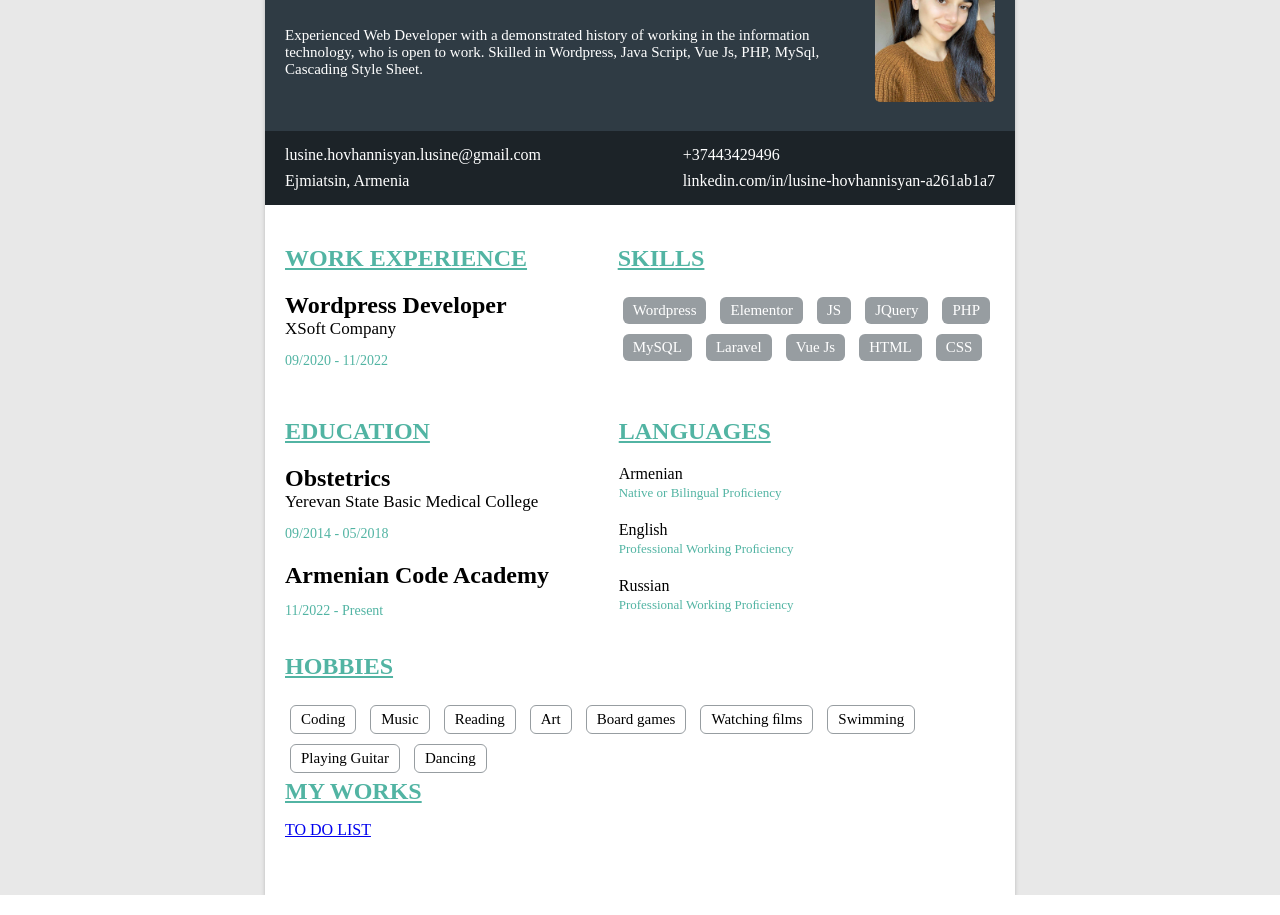
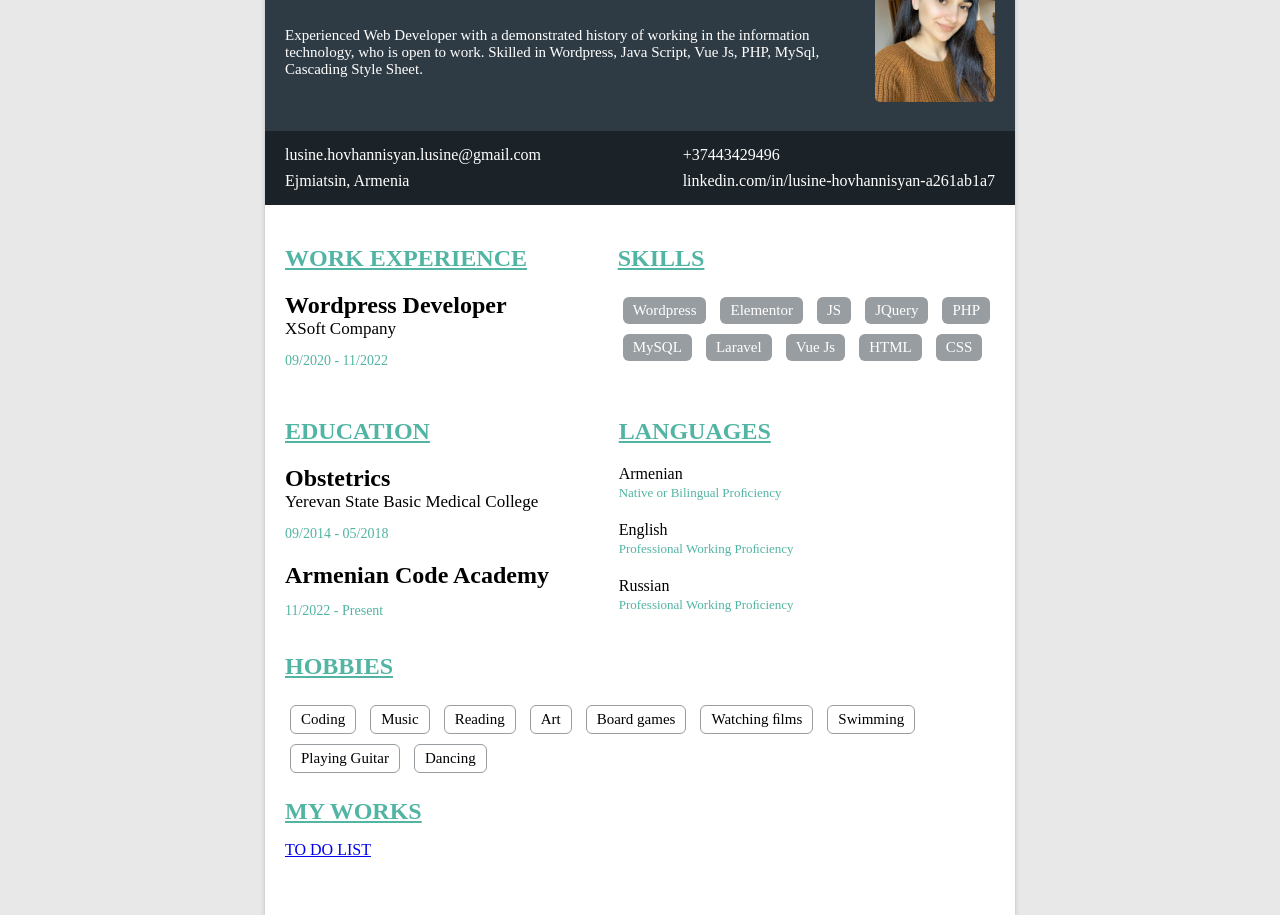
Before and after one commit to Lusine679/Lusine679.githab.io, a plain HTML site: page index.html in a window 1280 px wide. Shown: the part 83-998 px from the top of the page. Drawn offline with Linux system fonts and the light colour scheme.

Commit message:
Update style.css

```diff
--- a/style.css
+++ b/style.css
@@ -126,7 +126,7 @@ body{
   width: 53%;
 }
 
-.resume-body .bottom{
+.resume-body .bottom, .resume-body .my-works{
   margin-top: 20px;
 }
 
```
________
→ **WHAT YOU WILL DO**: Your copy should hold each line above exactly and no pictures at all.

→ **TASK ANSWER**:
Before and after one commit to Lusine679/Lusine679.githab.io, a plain HTML site: page index.html in a window 1280 px wide. Shown: the part 83-998 px from the top of the page. Drawn offline with Linux system fonts and the light colour scheme.

Commit message:
Update style.css

```diff
--- a/style.css
+++ b/style.css
@@ -126,7 +126,7 @@ body{
   width: 53%;
 }
 
-.resume-body .bottom{
+.resume-body .bottom, .resume-body .my-works{
   margin-top: 20px;
 }
 
```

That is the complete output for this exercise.